Before-and-after page screenshots:
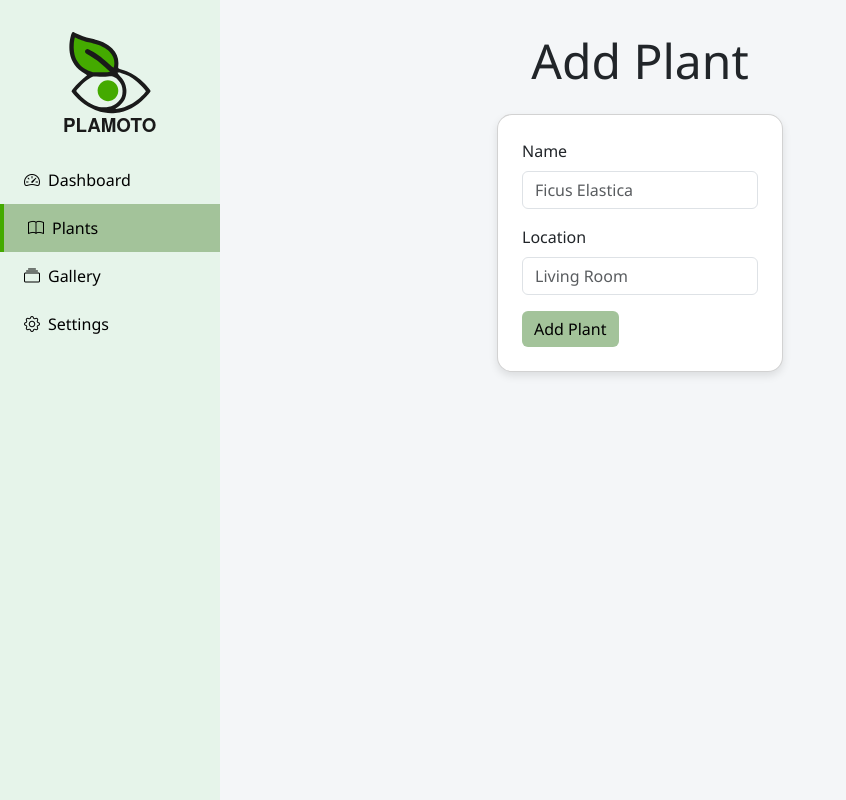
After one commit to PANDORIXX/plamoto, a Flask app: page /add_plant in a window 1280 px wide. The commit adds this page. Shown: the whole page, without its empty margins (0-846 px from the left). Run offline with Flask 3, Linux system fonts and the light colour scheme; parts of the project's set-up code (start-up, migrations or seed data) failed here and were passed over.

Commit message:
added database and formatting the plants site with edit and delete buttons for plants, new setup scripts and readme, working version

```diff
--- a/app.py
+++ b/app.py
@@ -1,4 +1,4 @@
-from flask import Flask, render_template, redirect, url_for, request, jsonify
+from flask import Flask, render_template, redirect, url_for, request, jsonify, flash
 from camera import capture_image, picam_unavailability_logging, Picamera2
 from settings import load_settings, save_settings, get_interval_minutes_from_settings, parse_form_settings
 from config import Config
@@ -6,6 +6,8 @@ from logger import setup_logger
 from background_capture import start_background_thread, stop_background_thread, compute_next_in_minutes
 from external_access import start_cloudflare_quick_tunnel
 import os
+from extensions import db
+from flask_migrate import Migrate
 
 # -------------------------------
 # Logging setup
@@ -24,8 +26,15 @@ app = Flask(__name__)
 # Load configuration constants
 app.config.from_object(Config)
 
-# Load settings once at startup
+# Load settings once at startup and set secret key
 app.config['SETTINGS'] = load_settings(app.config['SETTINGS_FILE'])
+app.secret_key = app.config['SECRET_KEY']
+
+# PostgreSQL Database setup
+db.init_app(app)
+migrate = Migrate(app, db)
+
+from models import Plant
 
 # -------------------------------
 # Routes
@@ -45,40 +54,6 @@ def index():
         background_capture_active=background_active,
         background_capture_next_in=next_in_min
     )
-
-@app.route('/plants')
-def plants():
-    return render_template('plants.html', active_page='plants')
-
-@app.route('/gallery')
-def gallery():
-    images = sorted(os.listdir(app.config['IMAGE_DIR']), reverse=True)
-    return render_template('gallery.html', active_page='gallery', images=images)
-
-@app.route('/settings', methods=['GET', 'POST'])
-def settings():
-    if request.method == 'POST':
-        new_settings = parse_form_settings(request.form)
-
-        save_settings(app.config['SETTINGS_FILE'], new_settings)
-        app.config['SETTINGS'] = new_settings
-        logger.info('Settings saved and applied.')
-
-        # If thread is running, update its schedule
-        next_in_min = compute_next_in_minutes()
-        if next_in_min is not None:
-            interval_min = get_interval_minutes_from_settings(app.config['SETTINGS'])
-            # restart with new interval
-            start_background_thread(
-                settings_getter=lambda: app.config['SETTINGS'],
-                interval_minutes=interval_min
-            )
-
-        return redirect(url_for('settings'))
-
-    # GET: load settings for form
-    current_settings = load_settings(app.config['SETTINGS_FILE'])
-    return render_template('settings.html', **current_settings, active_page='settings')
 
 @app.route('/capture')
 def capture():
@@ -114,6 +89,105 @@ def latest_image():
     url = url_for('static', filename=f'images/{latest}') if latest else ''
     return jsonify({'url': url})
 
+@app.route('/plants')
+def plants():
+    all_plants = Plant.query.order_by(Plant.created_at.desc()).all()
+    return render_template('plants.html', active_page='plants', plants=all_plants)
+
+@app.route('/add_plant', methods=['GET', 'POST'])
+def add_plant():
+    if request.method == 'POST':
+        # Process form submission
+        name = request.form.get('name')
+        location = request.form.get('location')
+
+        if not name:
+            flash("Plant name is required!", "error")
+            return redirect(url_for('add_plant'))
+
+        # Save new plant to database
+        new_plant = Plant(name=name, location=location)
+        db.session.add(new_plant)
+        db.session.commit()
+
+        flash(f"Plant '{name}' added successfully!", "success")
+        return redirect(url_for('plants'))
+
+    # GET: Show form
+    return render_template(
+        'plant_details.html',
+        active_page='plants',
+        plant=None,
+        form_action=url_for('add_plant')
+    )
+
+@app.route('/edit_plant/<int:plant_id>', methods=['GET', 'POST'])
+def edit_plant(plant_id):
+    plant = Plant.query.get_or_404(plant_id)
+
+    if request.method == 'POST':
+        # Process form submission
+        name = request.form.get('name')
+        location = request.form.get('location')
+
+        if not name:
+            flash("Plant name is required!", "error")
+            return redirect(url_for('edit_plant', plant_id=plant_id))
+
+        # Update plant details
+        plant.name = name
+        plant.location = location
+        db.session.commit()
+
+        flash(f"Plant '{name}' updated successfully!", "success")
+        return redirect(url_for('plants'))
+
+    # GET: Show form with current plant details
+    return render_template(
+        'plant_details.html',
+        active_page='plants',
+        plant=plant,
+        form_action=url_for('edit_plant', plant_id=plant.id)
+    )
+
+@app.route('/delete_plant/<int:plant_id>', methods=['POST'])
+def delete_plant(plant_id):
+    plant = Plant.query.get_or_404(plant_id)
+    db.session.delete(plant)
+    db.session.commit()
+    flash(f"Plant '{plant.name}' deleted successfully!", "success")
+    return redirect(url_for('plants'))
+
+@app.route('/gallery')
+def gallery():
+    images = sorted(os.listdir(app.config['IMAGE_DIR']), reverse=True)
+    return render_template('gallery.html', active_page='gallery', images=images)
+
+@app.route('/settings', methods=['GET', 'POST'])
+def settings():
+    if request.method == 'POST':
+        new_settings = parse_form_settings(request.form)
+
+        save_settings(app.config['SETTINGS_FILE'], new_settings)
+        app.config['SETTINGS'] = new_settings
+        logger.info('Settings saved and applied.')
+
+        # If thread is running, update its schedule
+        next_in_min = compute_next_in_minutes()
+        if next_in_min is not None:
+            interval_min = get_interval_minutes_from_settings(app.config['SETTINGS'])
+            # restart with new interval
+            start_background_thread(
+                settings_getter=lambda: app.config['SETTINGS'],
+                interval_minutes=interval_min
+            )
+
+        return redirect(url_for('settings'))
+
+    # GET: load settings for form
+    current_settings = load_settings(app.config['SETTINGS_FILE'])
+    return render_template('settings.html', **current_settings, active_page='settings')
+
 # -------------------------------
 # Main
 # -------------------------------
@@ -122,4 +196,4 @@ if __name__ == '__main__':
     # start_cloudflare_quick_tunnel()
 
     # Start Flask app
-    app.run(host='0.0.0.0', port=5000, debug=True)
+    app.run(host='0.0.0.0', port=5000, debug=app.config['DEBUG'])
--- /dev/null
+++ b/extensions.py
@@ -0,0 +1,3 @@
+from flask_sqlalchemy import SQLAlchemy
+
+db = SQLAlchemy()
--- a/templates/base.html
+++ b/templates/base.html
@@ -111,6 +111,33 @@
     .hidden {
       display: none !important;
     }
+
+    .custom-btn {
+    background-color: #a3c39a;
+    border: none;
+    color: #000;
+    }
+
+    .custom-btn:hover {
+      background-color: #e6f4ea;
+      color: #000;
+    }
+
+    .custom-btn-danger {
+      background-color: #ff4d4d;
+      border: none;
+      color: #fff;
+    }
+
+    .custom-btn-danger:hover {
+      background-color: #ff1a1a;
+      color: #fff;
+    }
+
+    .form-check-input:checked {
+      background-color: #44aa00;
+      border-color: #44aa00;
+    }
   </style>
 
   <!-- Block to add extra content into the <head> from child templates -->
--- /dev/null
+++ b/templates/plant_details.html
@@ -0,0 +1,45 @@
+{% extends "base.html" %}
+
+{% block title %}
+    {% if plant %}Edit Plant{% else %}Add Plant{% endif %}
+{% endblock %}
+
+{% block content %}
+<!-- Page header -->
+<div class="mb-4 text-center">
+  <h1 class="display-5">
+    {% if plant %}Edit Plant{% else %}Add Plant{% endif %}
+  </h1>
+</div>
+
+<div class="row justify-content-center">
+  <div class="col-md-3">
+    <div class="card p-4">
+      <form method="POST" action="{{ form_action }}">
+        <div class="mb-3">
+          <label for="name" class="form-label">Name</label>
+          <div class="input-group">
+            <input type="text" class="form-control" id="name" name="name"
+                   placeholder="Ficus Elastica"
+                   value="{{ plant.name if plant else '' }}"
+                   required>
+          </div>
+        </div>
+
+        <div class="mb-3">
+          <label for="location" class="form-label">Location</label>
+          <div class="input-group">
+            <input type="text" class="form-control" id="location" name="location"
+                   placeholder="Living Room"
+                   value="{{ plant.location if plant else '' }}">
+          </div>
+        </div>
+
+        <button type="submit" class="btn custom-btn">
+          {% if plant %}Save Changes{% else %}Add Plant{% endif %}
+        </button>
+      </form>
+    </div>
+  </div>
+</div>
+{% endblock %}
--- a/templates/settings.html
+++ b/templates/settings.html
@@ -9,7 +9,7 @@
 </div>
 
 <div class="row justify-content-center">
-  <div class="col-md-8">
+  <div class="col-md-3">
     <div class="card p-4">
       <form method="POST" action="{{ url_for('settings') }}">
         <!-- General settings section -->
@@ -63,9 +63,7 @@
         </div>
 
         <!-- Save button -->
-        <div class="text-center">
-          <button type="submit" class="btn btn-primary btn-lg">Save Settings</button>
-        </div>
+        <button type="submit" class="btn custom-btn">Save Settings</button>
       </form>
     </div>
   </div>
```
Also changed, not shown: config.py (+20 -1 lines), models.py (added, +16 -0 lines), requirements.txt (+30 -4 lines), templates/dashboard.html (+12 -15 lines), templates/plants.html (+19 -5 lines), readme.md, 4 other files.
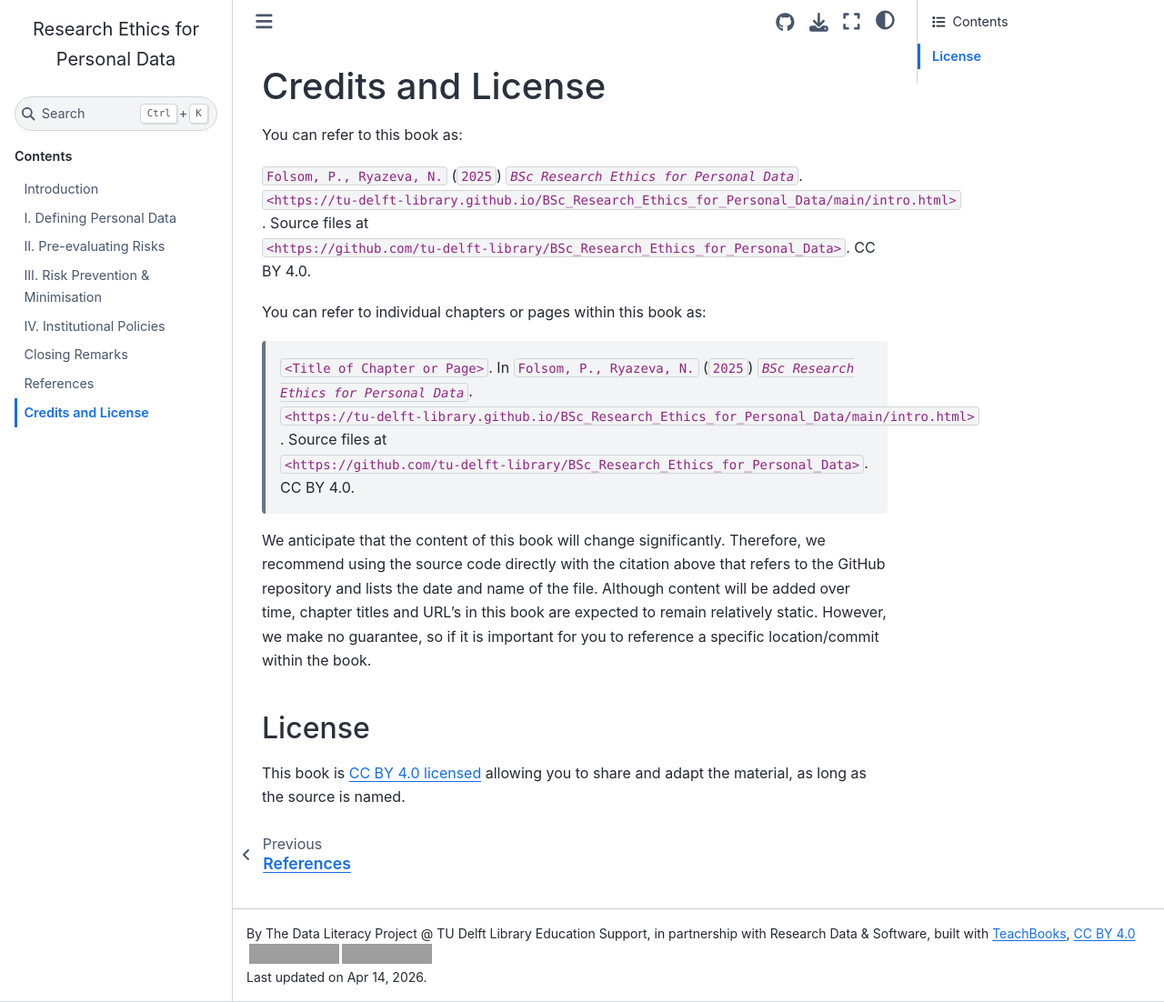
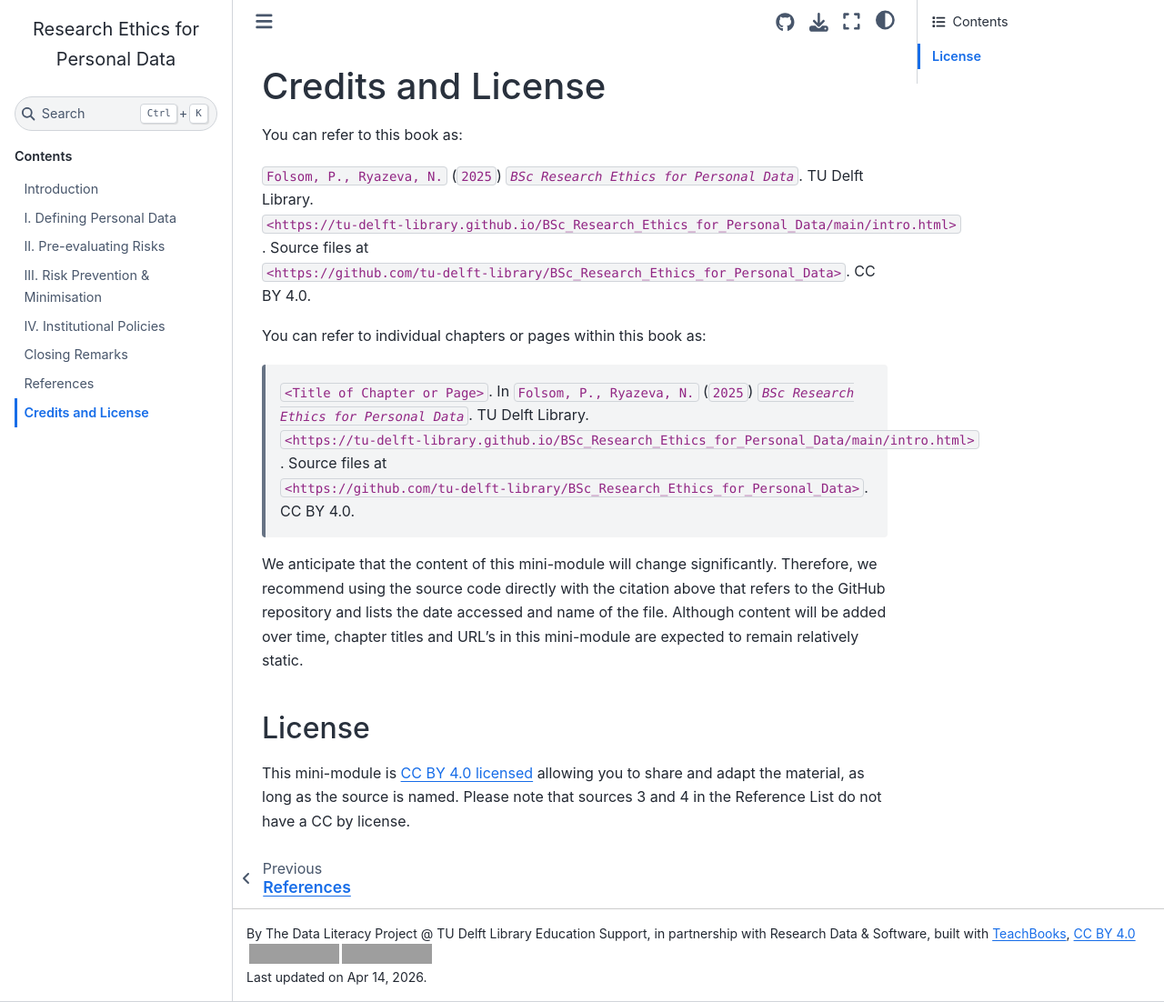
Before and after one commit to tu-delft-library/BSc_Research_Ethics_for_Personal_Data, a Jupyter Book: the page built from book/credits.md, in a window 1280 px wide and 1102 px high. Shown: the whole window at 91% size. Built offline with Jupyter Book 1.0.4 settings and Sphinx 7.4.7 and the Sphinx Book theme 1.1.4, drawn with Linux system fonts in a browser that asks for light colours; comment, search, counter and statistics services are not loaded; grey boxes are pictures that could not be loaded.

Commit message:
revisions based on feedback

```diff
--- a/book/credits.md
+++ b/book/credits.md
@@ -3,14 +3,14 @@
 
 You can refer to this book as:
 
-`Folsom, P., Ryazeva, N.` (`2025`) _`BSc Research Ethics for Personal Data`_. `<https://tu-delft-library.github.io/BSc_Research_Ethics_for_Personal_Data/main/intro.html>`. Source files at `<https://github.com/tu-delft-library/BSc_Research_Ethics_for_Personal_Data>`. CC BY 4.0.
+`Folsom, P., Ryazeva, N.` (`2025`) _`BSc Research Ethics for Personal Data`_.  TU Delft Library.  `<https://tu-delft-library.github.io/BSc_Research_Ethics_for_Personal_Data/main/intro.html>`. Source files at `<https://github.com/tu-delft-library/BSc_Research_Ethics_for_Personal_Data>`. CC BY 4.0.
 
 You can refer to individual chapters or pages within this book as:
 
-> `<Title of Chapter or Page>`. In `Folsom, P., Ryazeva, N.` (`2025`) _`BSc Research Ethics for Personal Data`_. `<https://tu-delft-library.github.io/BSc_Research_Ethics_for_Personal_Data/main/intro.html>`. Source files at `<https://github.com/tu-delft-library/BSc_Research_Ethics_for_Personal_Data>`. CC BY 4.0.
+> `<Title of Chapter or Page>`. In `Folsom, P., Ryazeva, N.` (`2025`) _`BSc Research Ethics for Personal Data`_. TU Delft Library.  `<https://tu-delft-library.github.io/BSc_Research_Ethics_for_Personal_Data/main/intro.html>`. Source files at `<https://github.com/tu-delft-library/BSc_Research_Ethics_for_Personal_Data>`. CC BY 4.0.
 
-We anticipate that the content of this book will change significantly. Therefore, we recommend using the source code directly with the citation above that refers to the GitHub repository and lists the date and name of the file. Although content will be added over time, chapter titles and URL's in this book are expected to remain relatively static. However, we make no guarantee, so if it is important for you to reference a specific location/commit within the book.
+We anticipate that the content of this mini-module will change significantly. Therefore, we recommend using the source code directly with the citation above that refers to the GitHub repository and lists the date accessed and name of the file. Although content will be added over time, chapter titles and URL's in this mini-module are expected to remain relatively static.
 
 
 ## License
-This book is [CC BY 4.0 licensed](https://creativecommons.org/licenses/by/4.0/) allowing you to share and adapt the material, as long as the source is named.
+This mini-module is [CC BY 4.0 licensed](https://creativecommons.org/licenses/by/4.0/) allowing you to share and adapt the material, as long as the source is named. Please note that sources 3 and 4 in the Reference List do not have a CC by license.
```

EXERCISE:
Report how many lines of the entries hold the word "debug". Nothing else is needed.

RESULT OF THE TASK:
2